Someone said she loved the way the sniffer dogs at airports get into the spirit of their work with all the frantic nosing around they display amongst the travel bags and occasional groin. She thought it was very cute and showed how loyal the mutt is to its master.
There was consternation when I suggested the reason the dogs are so keen is because they have been deliberately addicted to various narcotics such as cocaine, heroin, and hash, by their handlers, hence they are craving for a fix everytime they think there might be something in a travel bag.
"That's how they find it so easily," I offered.
A woman was aghast at my contention and her husband said I was being 'insensitive' to make such a comment, and couldn't I see she was a dog lover?
It probably didn't help when I responded with a comment I felt might lighten things up a bit by answering: "People's private lives are really no concern of mine, but I think it makes perfect sense to turn dogs into junkies so as to seek out the stuff - they have great noses, after all."

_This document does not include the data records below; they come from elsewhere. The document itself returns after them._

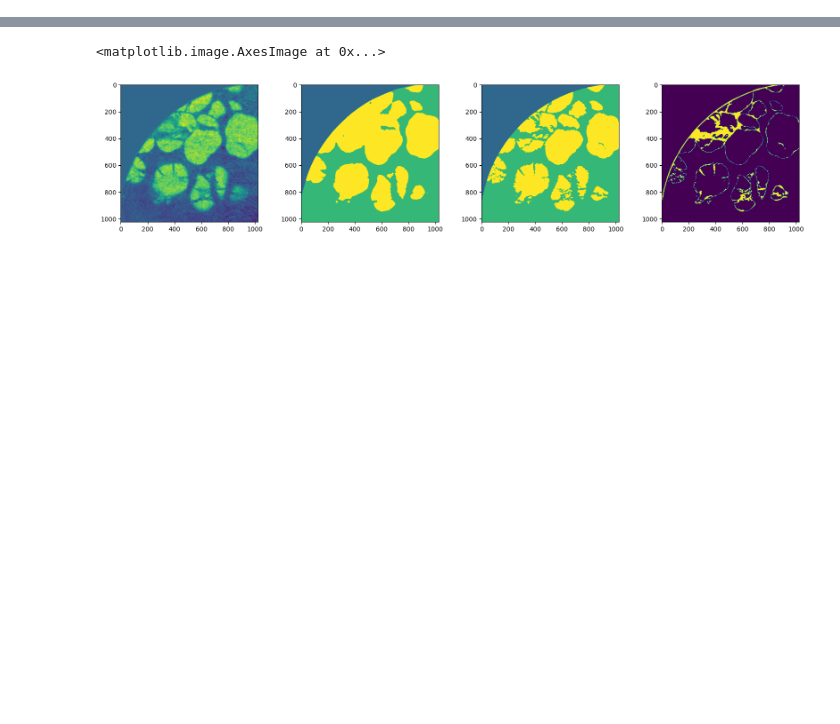
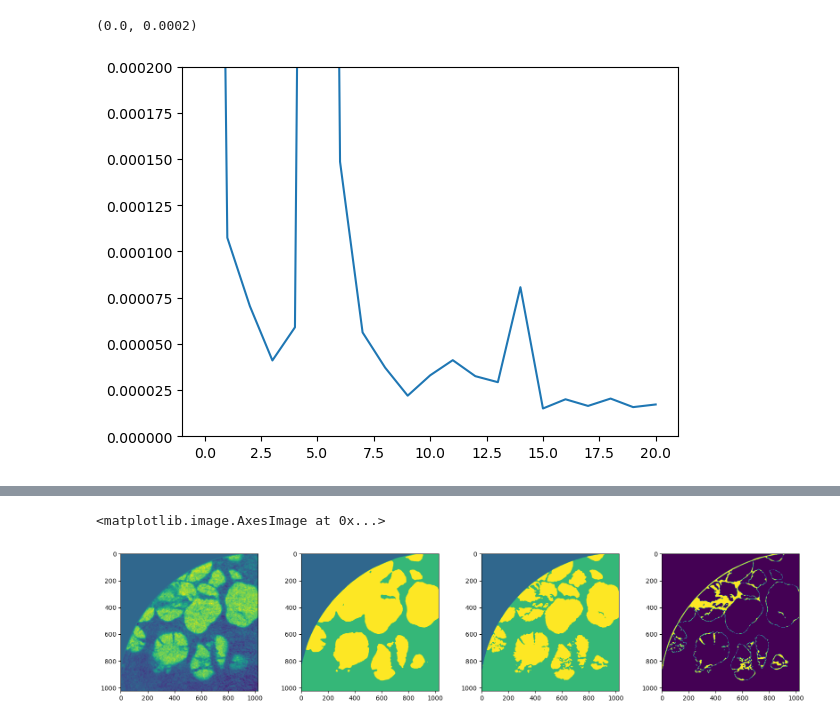
Before and after one commit to laura-rieger/segmenter, a Jupyter notebook: src/Examine in progress.ipynb, the cells around one changed output, grey strips where cells are left out. Saved outputs shown, nothing was run; the diff lists cells and outputs as text; code cells hidden in the pictures; blank space fills up the shorter version.

```diff
--- a/src/Examine in progress.ipynb
+++ b/src/Examine in progress.ipynb
@@ -61,3 +81,9 @@ results[['foldername', 'best_val_score', 'cost_function', 'add_ratio','experimen
+# %%
+plt.plot(results.iloc[5].train_losses)
+plt.ylim(0, .0002)
+# %% [output]
+(0.0, 0.0002)
+[figure, added]
 # %%
 # see how the nn performs on the completely labbelled data and on the exported images
 # %%
```
Also changed, not shown: parts of 6 cells of this notebook, 6 other files.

A younger person at the table piped up: "There might be some truth in it because I saw on 'Family Guy' where the dog Brian became addicted to coke after he got a job as a drugs sniffer at Quahog airport."
The dog-lover husband was by now frothing from the mouth and on the verge of calling me out for fight because of what I'd started, and my great aunt Maude was adamant the animal cruelty prevention people would never allow a dog to be injected or otherwise ingest the stuff.
"Not in Ireland anyway, we're still a Catholic country," she ventured.
"I'll have no more of that guff outta you directed at my wife!" the irate husband ejaculated across the table at me, and for some reason only known to himself, felt I had in some way offended his honour. Getting heated by now, my lovely date attempted to pour oil on troubled waters, suggesting we calm down and later we could check up on the smack-heads dogs and bitches contention on the Internet.
Another pleaded that in the meantime we'd order another four bottles of wine.
"We're all friends here, aren't we?"
Everyone agreed, and a peace of sorts descend ... but I don't think it's quite over yet. Things were said. Such is life nowadays. We live in times when so many folk feel their lives are like they see in the movies, and umbrage is taken at the drop of a hat or spilt drink.
Men especially get all macho and can quickly become their own super-hero in defence of world freedom and the like, I find. They go to films like 'Avengers' and on leaving take on the persona of Thor or Iron Man, out to put the world to rights and taking crap from nobody. This is especially apparent when the drink kicks in, and the clouding of fact and fantasy merge seamlessly.
In a world sodden with booze, I often wonder how anything gets done in work and in politics. Our Dail must be unique in that there is a pub attached to the Parliament House so that our representatives can get sozzled in between passing legislation affecting the citizens of Ireland.
Too many Irish people seem to me to be permantely high on something, and I'm sure that in the US there is a lot of truth in the news that Wall St. saw much of its problems arise because whizz kid dealers and investors and bankers were walloping down huge quantities of cocaine and drink.
Listen to those we know well who drink a lot, be it at the dinner table or in the public arena of debate. They will lament the abuse of weed and alcohol by the young, all the while lashing back the wine themselves as if it contained no alcohol per gallon of the stuff consumed before dessert arrives.
Loquacious guests will rant eloquently about the feckless youth of today, and by the end of the night one has to call a taxi for them to get home, lest they attempt to sit into their own cars and drive off into the night.
Moving to Ireland
After living in Ireland for almost one year, this is what I’ve learned